##### Records supplied #####

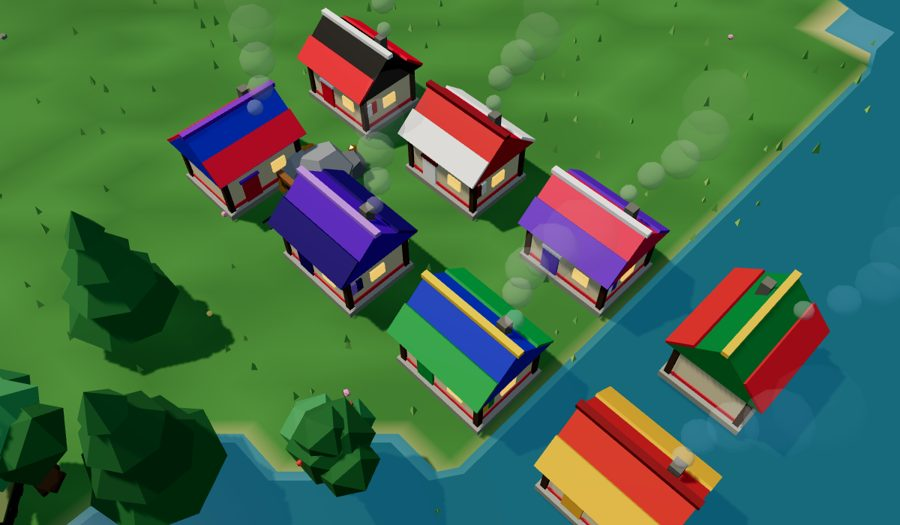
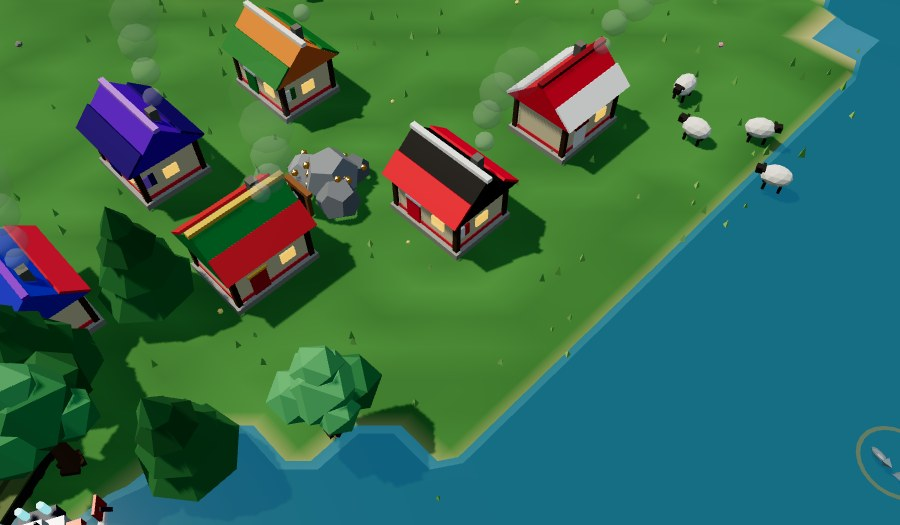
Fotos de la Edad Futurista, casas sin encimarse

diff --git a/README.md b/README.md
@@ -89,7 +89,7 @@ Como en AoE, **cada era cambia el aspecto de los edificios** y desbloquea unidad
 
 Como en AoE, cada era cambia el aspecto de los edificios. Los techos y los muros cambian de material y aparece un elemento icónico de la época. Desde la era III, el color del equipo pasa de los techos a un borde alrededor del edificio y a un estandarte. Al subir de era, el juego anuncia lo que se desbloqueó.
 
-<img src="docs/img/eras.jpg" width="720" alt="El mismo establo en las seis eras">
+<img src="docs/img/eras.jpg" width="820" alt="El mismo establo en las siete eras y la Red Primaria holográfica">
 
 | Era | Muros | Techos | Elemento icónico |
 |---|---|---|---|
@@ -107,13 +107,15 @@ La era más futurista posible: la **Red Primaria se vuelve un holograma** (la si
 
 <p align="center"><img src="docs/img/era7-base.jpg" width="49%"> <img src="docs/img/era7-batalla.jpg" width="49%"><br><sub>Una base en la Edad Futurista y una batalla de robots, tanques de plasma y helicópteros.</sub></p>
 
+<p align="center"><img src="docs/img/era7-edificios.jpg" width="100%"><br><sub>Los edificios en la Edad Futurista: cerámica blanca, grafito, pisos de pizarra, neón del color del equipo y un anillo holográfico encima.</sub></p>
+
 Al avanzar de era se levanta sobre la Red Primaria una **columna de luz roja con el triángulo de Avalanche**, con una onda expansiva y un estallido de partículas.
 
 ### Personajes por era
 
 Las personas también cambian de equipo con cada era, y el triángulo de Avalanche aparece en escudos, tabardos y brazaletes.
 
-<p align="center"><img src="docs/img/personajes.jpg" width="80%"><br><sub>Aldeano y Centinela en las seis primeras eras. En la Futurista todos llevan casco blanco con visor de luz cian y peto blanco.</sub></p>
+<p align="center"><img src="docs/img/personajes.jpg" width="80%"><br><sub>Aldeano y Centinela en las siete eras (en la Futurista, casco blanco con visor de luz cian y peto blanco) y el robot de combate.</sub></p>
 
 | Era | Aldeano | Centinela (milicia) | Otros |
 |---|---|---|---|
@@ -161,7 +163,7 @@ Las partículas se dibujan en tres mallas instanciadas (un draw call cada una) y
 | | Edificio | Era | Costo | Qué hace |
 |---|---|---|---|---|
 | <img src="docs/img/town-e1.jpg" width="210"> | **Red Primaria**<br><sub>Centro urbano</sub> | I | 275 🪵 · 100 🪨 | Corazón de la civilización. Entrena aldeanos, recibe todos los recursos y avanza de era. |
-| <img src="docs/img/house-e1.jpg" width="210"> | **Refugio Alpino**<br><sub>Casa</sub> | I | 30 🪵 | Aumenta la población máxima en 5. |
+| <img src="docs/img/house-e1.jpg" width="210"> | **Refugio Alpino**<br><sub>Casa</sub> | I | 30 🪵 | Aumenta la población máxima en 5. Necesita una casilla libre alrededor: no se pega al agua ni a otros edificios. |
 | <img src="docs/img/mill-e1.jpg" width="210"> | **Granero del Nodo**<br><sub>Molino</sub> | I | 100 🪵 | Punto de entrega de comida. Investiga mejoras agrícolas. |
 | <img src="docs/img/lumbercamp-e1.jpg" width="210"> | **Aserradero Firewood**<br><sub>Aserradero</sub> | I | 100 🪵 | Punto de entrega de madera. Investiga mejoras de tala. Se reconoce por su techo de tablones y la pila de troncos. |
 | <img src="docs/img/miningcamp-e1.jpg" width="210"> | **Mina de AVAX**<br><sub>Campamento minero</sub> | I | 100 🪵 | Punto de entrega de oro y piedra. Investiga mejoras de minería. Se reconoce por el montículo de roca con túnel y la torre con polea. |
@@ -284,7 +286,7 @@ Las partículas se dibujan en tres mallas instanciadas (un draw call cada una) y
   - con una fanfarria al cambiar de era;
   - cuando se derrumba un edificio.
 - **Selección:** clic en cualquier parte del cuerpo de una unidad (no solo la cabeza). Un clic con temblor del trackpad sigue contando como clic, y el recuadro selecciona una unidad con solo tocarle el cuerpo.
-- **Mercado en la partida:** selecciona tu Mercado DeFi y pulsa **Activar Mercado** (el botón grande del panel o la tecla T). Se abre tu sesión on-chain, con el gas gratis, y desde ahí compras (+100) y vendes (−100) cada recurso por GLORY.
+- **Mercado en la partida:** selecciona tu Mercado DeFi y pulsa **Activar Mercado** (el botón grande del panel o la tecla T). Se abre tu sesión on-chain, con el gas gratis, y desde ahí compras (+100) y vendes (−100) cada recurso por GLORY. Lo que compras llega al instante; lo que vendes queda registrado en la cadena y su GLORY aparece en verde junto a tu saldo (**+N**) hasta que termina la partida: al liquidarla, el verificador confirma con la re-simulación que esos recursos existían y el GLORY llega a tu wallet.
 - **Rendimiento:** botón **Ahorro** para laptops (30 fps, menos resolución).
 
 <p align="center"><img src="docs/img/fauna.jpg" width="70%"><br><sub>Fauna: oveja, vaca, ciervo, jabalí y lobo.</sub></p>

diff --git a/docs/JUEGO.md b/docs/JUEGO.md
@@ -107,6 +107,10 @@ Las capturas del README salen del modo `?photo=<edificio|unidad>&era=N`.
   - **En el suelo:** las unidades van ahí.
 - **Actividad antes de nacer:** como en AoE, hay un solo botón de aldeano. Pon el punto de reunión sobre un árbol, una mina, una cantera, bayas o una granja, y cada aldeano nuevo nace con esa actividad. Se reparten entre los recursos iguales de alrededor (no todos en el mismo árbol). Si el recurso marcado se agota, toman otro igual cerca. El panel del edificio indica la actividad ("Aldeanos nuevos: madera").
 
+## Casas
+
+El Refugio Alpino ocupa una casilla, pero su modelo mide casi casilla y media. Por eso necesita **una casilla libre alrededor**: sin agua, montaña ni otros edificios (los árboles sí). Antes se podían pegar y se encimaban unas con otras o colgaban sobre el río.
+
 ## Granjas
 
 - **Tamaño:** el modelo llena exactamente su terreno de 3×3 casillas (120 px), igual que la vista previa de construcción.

#####
##### Records supplied #####

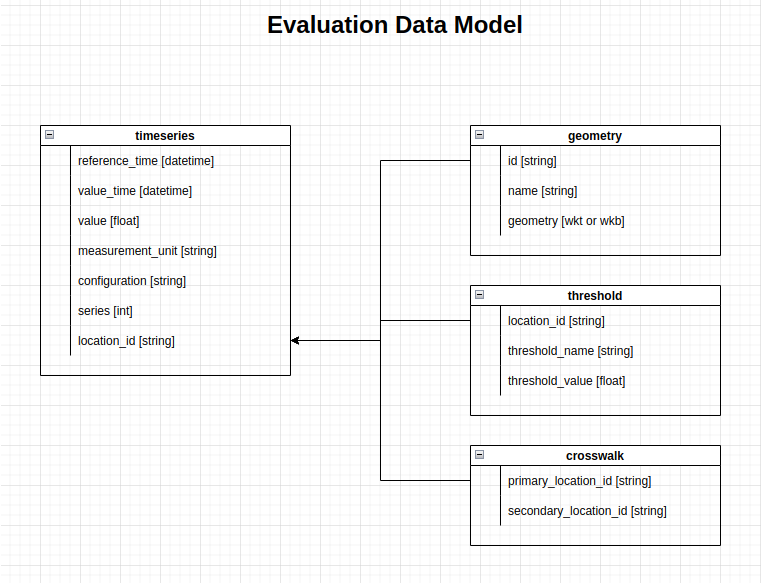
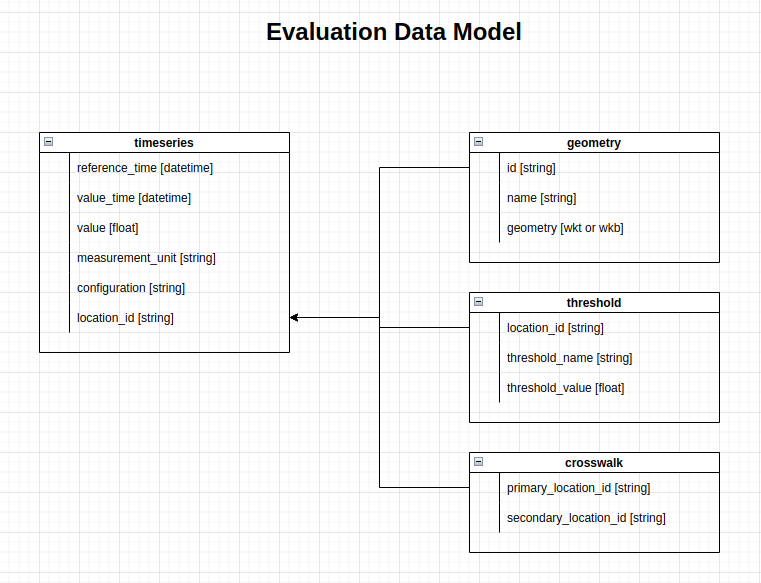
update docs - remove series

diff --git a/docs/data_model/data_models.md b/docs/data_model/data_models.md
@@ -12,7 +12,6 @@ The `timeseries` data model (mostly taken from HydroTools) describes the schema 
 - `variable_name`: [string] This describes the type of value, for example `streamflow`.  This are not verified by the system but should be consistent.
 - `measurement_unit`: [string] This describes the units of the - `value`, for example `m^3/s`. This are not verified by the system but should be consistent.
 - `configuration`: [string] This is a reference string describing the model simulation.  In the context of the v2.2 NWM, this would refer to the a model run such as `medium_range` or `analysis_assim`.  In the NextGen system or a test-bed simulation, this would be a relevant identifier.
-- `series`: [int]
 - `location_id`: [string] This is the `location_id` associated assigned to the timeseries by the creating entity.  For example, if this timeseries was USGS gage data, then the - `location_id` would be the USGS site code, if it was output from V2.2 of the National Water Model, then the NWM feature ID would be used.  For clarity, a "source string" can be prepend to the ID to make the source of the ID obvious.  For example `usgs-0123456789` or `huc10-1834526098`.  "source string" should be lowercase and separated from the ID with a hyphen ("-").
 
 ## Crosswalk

#####

_Directions for this task_. Show the lines above with "cian".

_Reply_.
-<p align="center"><img src="docs/img/personajes.jpg" width="80%"><br><sub>Aldeano y Centinela en las seis primeras eras. En la Futurista todos llevan casco blanco con visor de luz cian y peto blanco.</sub></p>
+<p align="center"><img src="docs/img/personajes.jpg" width="80%"><br><sub>Aldeano y Centinela en las siete eras (en la Futurista, casco blanco con visor de luz cian y peto blanco) y el robot de combate.</sub></p>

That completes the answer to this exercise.